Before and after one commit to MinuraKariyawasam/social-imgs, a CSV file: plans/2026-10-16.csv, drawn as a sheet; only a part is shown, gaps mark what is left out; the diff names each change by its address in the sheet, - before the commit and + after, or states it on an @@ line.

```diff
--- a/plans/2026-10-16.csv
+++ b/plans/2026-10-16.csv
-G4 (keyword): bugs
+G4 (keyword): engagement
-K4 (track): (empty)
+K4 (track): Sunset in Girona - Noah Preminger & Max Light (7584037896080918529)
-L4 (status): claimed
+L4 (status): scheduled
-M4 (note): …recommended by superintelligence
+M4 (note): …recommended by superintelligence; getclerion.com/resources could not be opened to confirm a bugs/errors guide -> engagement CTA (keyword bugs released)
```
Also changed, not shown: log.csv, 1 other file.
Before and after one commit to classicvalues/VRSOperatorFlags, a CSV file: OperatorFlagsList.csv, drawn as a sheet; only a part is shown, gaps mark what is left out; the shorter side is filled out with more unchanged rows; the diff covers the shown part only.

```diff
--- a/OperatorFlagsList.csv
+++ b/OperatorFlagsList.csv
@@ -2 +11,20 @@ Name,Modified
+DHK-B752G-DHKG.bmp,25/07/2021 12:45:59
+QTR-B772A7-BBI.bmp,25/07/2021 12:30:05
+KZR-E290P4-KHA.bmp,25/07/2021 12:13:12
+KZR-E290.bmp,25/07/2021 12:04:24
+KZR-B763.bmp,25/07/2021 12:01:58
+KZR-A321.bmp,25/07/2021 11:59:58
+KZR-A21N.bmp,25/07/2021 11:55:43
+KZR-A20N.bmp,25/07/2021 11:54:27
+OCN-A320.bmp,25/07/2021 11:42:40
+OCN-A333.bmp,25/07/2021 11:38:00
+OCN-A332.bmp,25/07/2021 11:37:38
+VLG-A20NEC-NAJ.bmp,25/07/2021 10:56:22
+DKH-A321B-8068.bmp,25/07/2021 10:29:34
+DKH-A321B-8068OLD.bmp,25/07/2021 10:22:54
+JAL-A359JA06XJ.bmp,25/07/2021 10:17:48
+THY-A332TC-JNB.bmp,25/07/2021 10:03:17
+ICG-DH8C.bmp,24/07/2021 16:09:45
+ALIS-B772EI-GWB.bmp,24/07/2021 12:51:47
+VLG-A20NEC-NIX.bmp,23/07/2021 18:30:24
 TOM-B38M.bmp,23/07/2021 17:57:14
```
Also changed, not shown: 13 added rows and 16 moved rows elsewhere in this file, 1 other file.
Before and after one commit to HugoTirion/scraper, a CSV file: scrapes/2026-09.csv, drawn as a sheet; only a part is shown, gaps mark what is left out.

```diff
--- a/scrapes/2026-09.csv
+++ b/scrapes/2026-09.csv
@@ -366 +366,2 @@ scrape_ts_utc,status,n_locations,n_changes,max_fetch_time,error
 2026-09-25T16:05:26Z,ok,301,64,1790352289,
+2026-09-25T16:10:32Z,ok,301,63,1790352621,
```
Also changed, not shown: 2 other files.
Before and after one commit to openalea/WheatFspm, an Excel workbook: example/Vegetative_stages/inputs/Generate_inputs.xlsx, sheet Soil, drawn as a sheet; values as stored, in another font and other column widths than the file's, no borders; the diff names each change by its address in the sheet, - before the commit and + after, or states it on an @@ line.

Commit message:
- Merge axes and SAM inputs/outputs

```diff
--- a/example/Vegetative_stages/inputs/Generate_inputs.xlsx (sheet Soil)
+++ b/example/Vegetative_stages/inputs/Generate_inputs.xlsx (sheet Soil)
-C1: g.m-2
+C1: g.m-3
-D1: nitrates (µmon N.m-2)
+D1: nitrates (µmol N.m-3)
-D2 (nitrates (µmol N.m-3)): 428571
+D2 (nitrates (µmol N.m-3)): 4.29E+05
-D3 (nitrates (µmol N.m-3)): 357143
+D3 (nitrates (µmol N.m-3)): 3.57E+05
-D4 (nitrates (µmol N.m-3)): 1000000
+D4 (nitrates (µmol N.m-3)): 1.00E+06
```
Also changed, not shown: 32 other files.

********************

- **WHAT THE EXERCISE ASKS**
Return the number of lines in the data above that include the word "Also", and nothing else.

- **SOLUTION FOR THIS PROBLEM**
4